Items from a dataset
◆ ◆ ◆

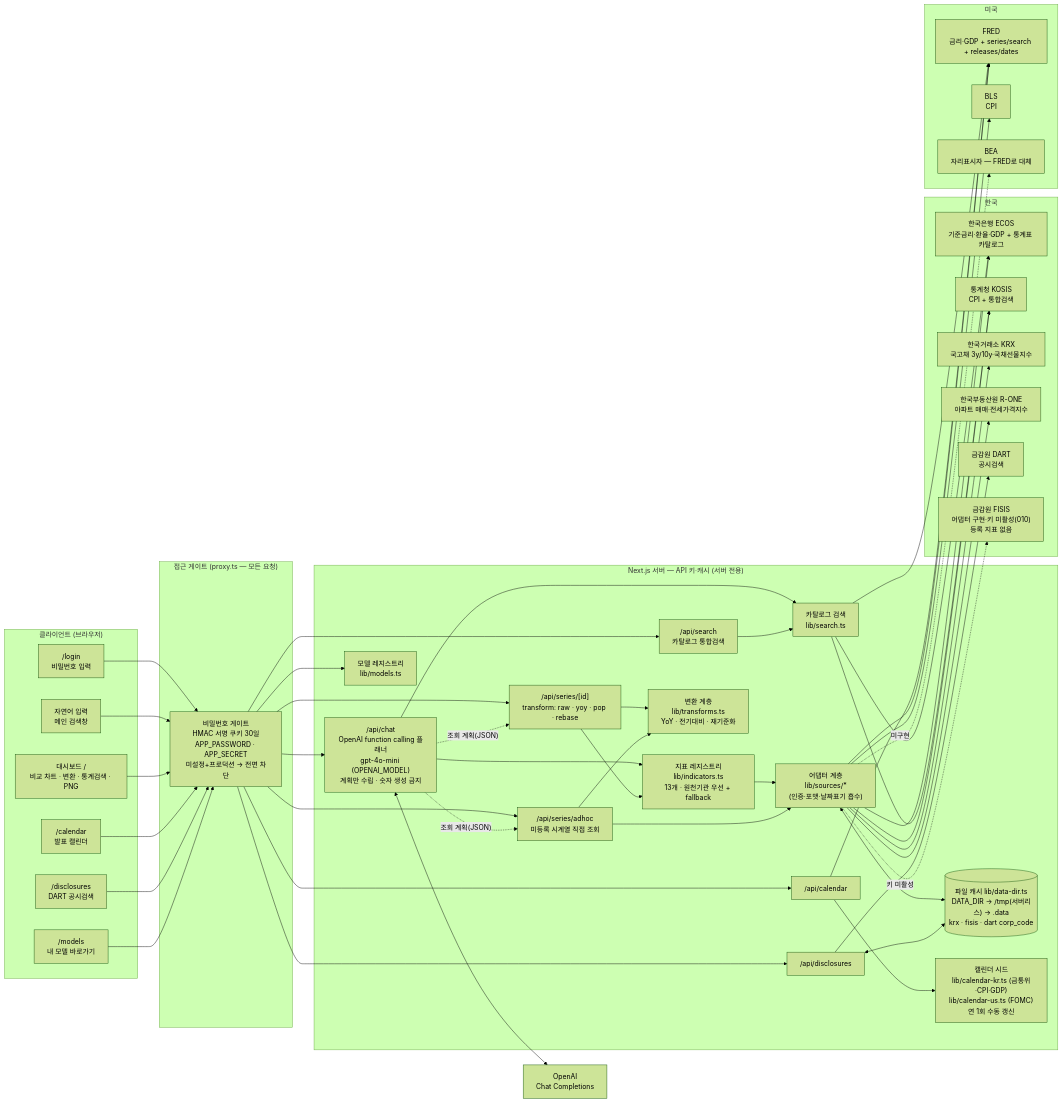
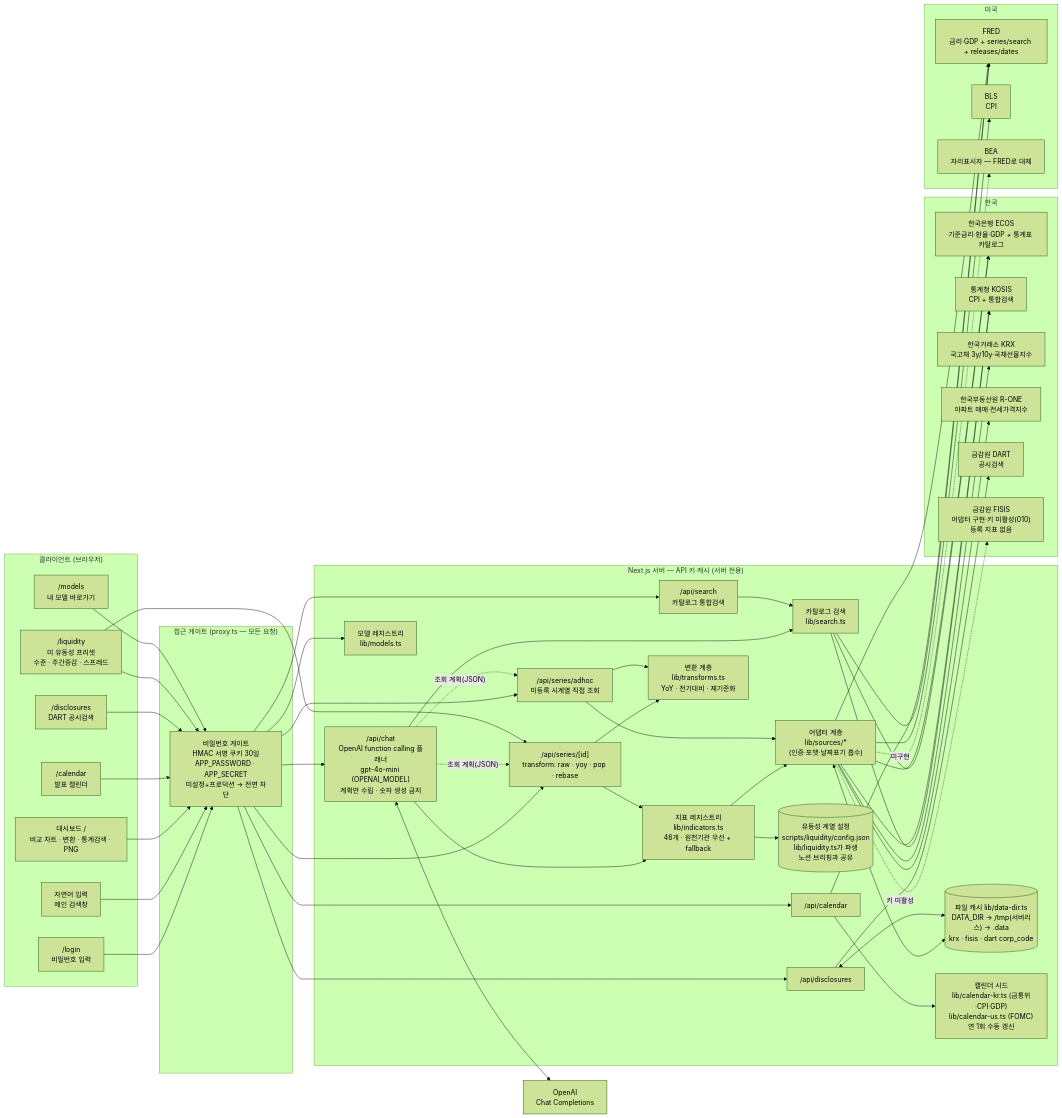
One commit to zzeonso1-ssonim/report-studio changed the diagram in docs/ARCHITECTURE.md. Above: the diagram before and after it, drawn with Mermaid (forest theme). The commit also changed other lines of this file and 9 other files, not shown here.

First line of the commit message:
유동성 계열 카탈로그 등록 + /liquidity 프리셋 화면

```diff
--- a/docs/ARCHITECTURE.md
+++ b/docs/ARCHITECTURE.md
@@ -9,6 +9,7 @@
     UI["대시보드 /<br/>비교 차트 · 변환 · 통계검색 · PNG"]
     CAL["/calendar<br/>발표 캘린더"]
     DISC["/disclosures<br/>DART 공시검색"]
+    LIQ["/liquidity<br/>미 유동성 프리셋<br/>수준 · 주간증감 · 스프레드"]
     MOD["/models<br/>내 모델 바로가기"]
     LOGIN["/login<br/>비밀번호 입력"]
   end
@@ -24,7 +25,8 @@
     SRCH["/api/search<br/>카탈로그 통합검색"]
     CALAPI["/api/calendar"]
     DISCAPI["/api/disclosures"]
-    REG["지표 레지스트리<br/>lib/indicators.ts<br/>13개 · 원천기관 우선 + fallback"]
+    REG["지표 레지스트리<br/>lib/indicators.ts<br/>46개 · 원천기관 우선 + fallback"]
+    LIQCFG[("유동성 계열 설정<br/>scripts/liquidity/config.json<br/>lib/liquidity.ts가 파생<br/>노션 브리핑과 공유")]
     TR["변환 계층<br/>lib/transforms.ts<br/>YoY · 전기대비 · 재기준화"]
     SRCHLIB["카탈로그 검색<br/>lib/search.ts"]
     AD["어댑터 계층<br/>lib/sources/*<br/>(인증·포맷·날짜표기 흡수)"]
@@ -55,6 +57,7 @@
   UI --> PX
   CAL --> PX
   DISC --> PX
+  LIQ --> PX
   MOD --> PX
 
   PX --> CHAT
@@ -73,6 +76,8 @@
 
   SER --> REG
   SER --> TR
+  REG --> LIQCFG
+  LIQ --> SER
   ADHOC --> TR
   SRCH --> SRCHLIB
   REG --> AD
```
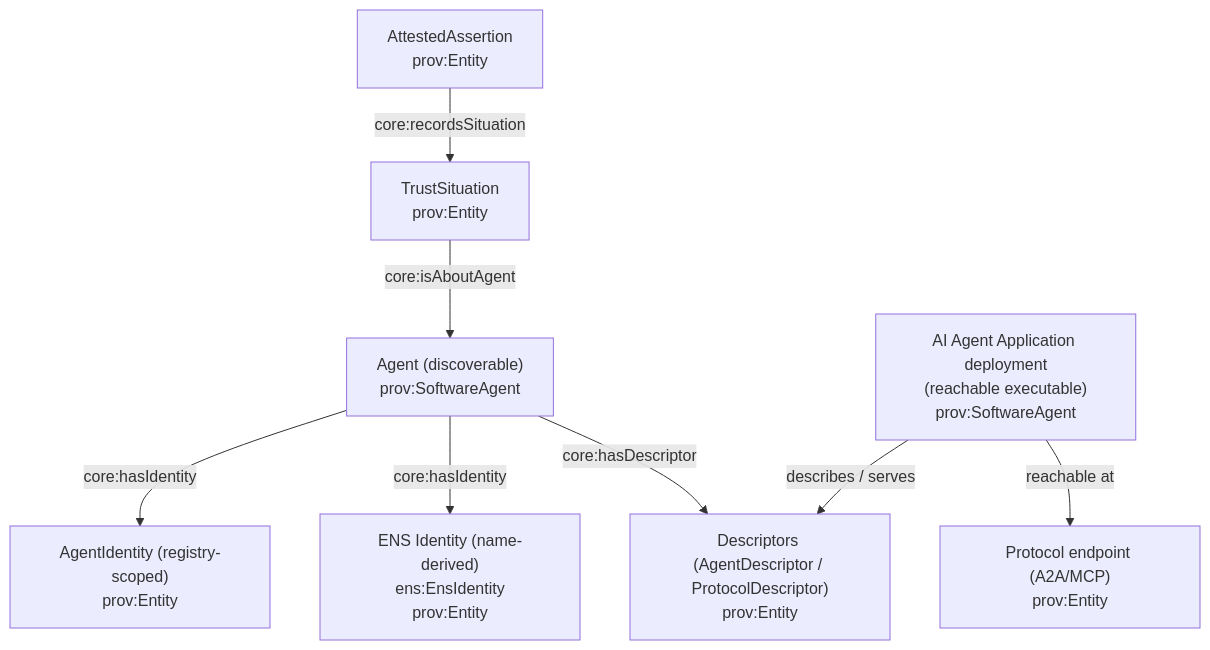
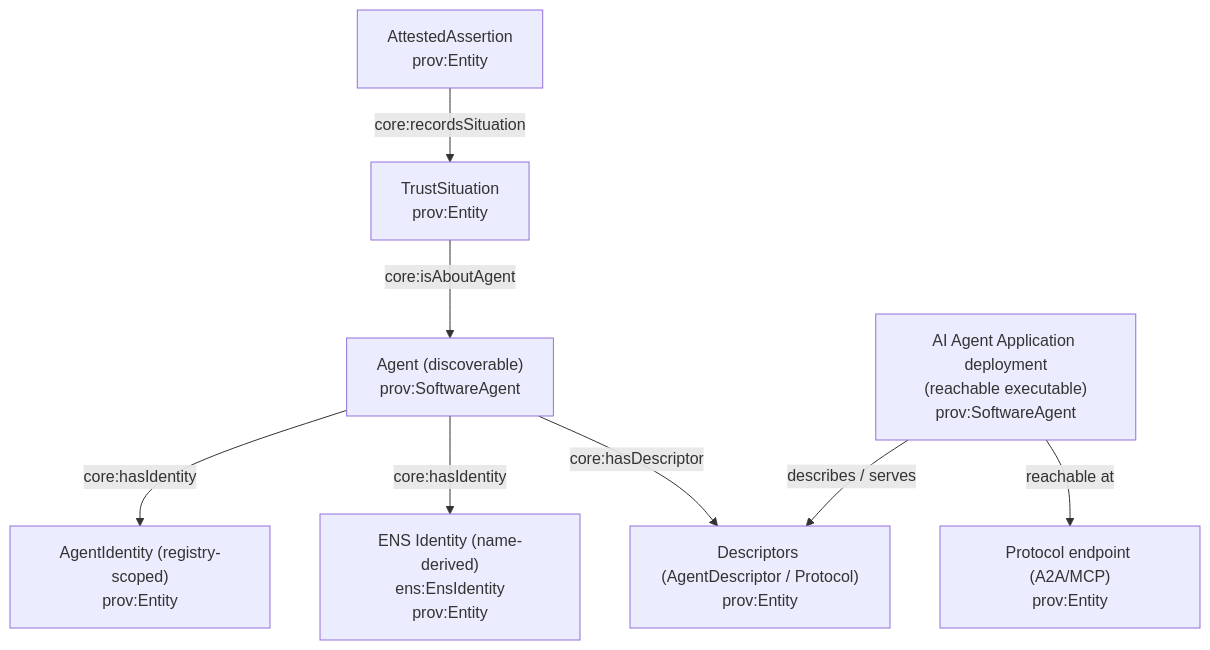
The first of 3 diagrams in docs/ontology/agent-application.md (Agentic-Trust-Layer/agent-explorer), drawn with Mermaid before and after one commit. The commit also changed other lines of this file and 34 other files, not shown here.

Commit message:
cleaned up ontology and graphql

````diff
--- a/docs/ontology/agent-application.md
+++ b/docs/ontology/agent-application.md
@@ -24,21 +24,21 @@
 ```mermaid
 graph TB
   Agent["Agent (discoverable)\nprov:SoftwareAgent"]
   Identity["AgentIdentity (registry-scoped)\nprov:Entity"]
   Name["ENS Identity (name-derived)\nens:EnsIdentity\nprov:Entity"]
-  Desc["Descriptors (AgentDescriptor / ProtocolDescriptor)\nprov:Entity"]
+  Desc["Descriptors (AgentDescriptor / Protocol)\nprov:Entity"]
   Sit["TrustSituation\nprov:Entity"]
   Attested["AttestedAssertion\nprov:Entity"]
 
   Deploy["AI Agent Application deployment\n(reachable executable)\nprov:SoftwareAgent"]
   Endpoint["Protocol endpoint (A2A/MCP)\nprov:Entity"]
 
   Agent -->|core:hasIdentity| Identity
   Agent -->|core:hasIdentity| Name
   Agent -->|core:hasDescriptor| Desc
   Sit -->|core:isAboutAgent| Agent
   Attested -->|core:recordsSituation| Sit
 
   Deploy -->|reachable at| Endpoint
   Deploy -->|describes / serves| Desc
 ```
````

◆ ◆ ◆

* TASK PROMPT
Number of lines above with the word "Deploy": state it alone.

* SOLVED EXERCISE
3